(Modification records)
-- -- --

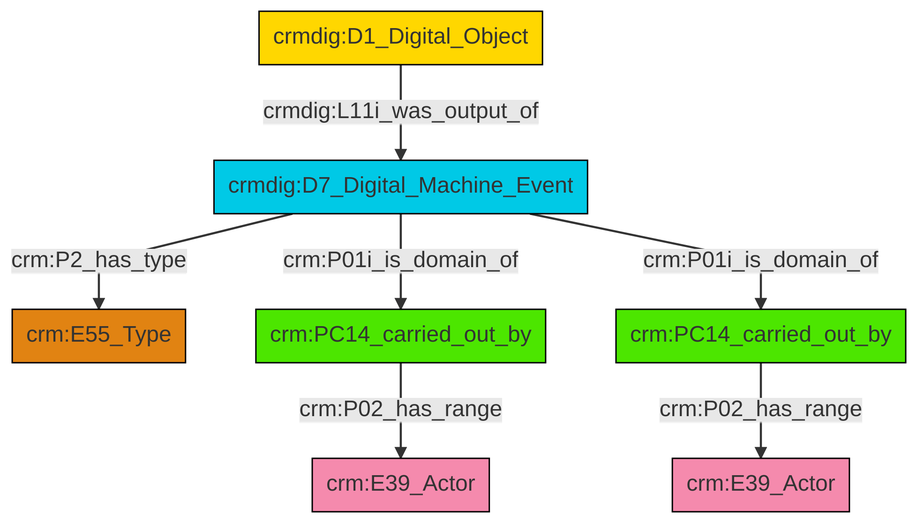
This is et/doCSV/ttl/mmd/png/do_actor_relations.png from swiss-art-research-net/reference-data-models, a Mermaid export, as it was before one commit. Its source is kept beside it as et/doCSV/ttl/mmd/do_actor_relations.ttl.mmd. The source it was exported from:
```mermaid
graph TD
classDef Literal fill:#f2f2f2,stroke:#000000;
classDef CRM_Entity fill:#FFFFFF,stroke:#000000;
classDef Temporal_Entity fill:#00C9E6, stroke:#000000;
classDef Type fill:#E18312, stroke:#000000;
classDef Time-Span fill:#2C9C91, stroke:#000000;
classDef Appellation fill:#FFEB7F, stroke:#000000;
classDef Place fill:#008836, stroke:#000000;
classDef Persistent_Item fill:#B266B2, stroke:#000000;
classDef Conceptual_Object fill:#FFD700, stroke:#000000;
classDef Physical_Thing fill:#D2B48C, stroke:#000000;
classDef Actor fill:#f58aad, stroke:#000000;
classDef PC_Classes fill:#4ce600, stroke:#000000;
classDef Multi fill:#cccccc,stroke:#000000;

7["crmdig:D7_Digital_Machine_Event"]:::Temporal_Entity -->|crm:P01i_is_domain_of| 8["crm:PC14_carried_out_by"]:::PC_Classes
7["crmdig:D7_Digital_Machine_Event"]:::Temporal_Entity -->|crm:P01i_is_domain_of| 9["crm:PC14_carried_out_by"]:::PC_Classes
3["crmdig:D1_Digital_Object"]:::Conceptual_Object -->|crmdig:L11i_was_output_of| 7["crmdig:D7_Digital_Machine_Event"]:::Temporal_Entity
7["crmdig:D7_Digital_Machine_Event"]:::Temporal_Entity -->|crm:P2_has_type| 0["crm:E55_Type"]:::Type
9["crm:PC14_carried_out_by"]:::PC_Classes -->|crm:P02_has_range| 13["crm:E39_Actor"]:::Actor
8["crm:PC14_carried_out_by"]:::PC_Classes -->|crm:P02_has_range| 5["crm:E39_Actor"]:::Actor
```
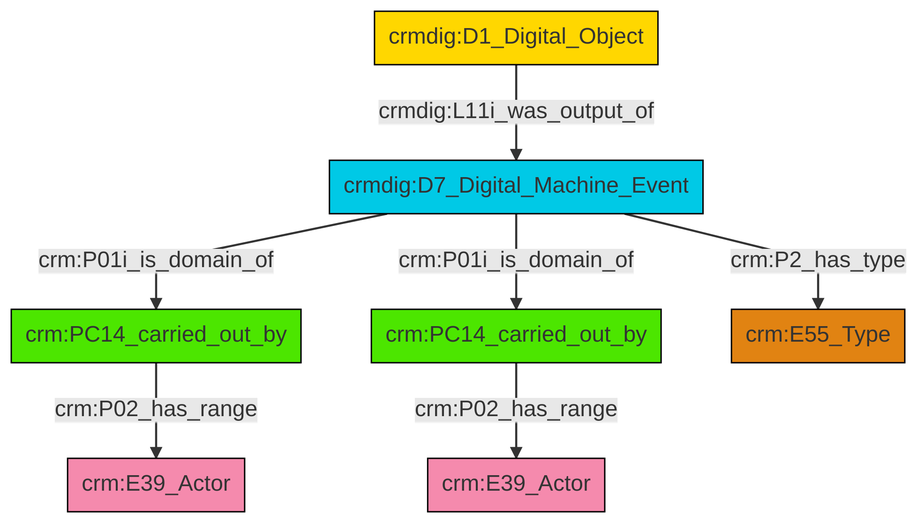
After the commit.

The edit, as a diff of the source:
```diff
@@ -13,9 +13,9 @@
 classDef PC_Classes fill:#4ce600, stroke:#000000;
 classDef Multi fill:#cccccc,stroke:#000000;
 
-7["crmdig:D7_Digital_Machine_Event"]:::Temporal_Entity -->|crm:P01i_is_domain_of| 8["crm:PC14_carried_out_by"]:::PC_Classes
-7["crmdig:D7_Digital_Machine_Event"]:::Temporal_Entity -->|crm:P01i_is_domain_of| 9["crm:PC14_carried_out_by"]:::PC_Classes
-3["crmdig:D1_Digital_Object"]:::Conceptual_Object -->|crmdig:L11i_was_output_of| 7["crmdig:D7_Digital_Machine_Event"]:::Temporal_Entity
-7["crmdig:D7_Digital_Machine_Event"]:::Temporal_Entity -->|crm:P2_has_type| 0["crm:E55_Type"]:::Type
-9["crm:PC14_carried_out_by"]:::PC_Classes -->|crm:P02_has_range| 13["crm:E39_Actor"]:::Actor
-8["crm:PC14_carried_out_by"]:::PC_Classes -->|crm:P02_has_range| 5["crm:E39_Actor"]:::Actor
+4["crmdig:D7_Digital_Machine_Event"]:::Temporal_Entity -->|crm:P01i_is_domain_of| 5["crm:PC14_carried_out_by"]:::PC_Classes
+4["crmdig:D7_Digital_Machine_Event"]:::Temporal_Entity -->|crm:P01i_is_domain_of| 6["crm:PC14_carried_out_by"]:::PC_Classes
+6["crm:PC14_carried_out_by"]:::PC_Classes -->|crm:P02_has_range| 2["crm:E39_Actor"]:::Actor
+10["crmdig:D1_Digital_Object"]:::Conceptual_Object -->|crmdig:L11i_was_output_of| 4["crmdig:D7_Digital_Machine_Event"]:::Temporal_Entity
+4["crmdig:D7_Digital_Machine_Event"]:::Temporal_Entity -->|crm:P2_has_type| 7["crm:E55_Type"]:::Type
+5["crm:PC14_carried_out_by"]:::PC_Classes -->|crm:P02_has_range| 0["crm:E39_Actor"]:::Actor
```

-- -- --

ASSIGNMENT -> The data above are to be repeated word for word, with any pictures left out.

FINISHED TASK ->
This is et/doCSV/ttl/mmd/png/do_actor_relations.png from swiss-art-research-net/reference-data-models, a Mermaid export, as it was before one commit. Its source is kept beside it as et/doCSV/ttl/mmd/do_actor_relations.ttl.mmd. The source it was exported from:
```mermaid
graph TD
classDef Literal fill:#f2f2f2,stroke:#000000;
classDef CRM_Entity fill:#FFFFFF,stroke:#000000;
classDef Temporal_Entity fill:#00C9E6, stroke:#000000;
classDef Type fill:#E18312, stroke:#000000;
classDef Time-Span fill:#2C9C91, stroke:#000000;
classDef Appellation fill:#FFEB7F, stroke:#000000;
classDef Place fill:#008836, stroke:#000000;
classDef Persistent_Item fill:#B266B2, stroke:#000000;
classDef Conceptual_Object fill:#FFD700, stroke:#000000;
classDef Physical_Thing fill:#D2B48C, stroke:#000000;
classDef Actor fill:#f58aad, stroke:#000000;
classDef PC_Classes fill:#4ce600, stroke:#000000;
classDef Multi fill:#cccccc,stroke:#000000;

7["crmdig:D7_Digital_Machine_Event"]:::Temporal_Entity -->|crm:P01i_is_domain_of| 8["crm:PC14_carried_out_by"]:::PC_Classes
7["crmdig:D7_Digital_Machine_Event"]:::Temporal_Entity -->|crm:P01i_is_domain_of| 9["crm:PC14_carried_out_by"]:::PC_Classes
3["crmdig:D1_Digital_Object"]:::Conceptual_Object -->|crmdig:L11i_was_output_of| 7["crmdig:D7_Digital_Machine_Event"]:::Temporal_Entity
7["crmdig:D7_Digital_Machine_Event"]:::Temporal_Entity -->|crm:P2_has_type| 0["crm:E55_Type"]:::Type
9["crm:PC14_carried_out_by"]:::PC_Classes -->|crm:P02_has_range| 13["crm:E39_Actor"]:::Actor
8["crm:PC14_carried_out_by"]:::PC_Classes -->|crm:P02_has_range| 5["crm:E39_Actor"]:::Actor
```
After the commit.

The edit, as a diff of the source:
```diff
@@ -13,9 +13,9 @@
 classDef PC_Classes fill:#4ce600, stroke:#000000;
 classDef Multi fill:#cccccc,stroke:#000000;
 
-7["crmdig:D7_Digital_Machine_Event"]:::Temporal_Entity -->|crm:P01i_is_domain_of| 8["crm:PC14_carried_out_by"]:::PC_Classes
-7["crmdig:D7_Digital_Machine_Event"]:::Temporal_Entity -->|crm:P01i_is_domain_of| 9["crm:PC14_carried_out_by"]:::PC_Classes
-3["crmdig:D1_Digital_Object"]:::Conceptual_Object -->|crmdig:L11i_was_output_of| 7["crmdig:D7_Digital_Machine_Event"]:::Temporal_Entity
-7["crmdig:D7_Digital_Machine_Event"]:::Temporal_Entity -->|crm:P2_has_type| 0["crm:E55_Type"]:::Type
-9["crm:PC14_carried_out_by"]:::PC_Classes -->|crm:P02_has_range| 13["crm:E39_Actor"]:::Actor
-8["crm:PC14_carried_out_by"]:::PC_Classes -->|crm:P02_has_range| 5["crm:E39_Actor"]:::Actor
+4["crmdig:D7_Digital_Machine_Event"]:::Temporal_Entity -->|crm:P01i_is_domain_of| 5["crm:PC14_carried_out_by"]:::PC_Classes
+4["crmdig:D7_Digital_Machine_Event"]:::Temporal_Entity -->|crm:P01i_is_domain_of| 6["crm:PC14_carried_out_by"]:::PC_Classes
+6["crm:PC14_carried_out_by"]:::PC_Classes -->|crm:P02_has_range| 2["crm:E39_Actor"]:::Actor
+10["crmdig:D1_Digital_Object"]:::Conceptual_Object -->|crmdig:L11i_was_output_of| 4["crmdig:D7_Digital_Machine_Event"]:::Temporal_Entity
+4["crmdig:D7_Digital_Machine_Event"]:::Temporal_Entity -->|crm:P2_has_type| 7["crm:E55_Type"]:::Type
+5["crm:PC14_carried_out_by"]:::PC_Classes -->|crm:P02_has_range| 0["crm:E39_Actor"]:::Actor
```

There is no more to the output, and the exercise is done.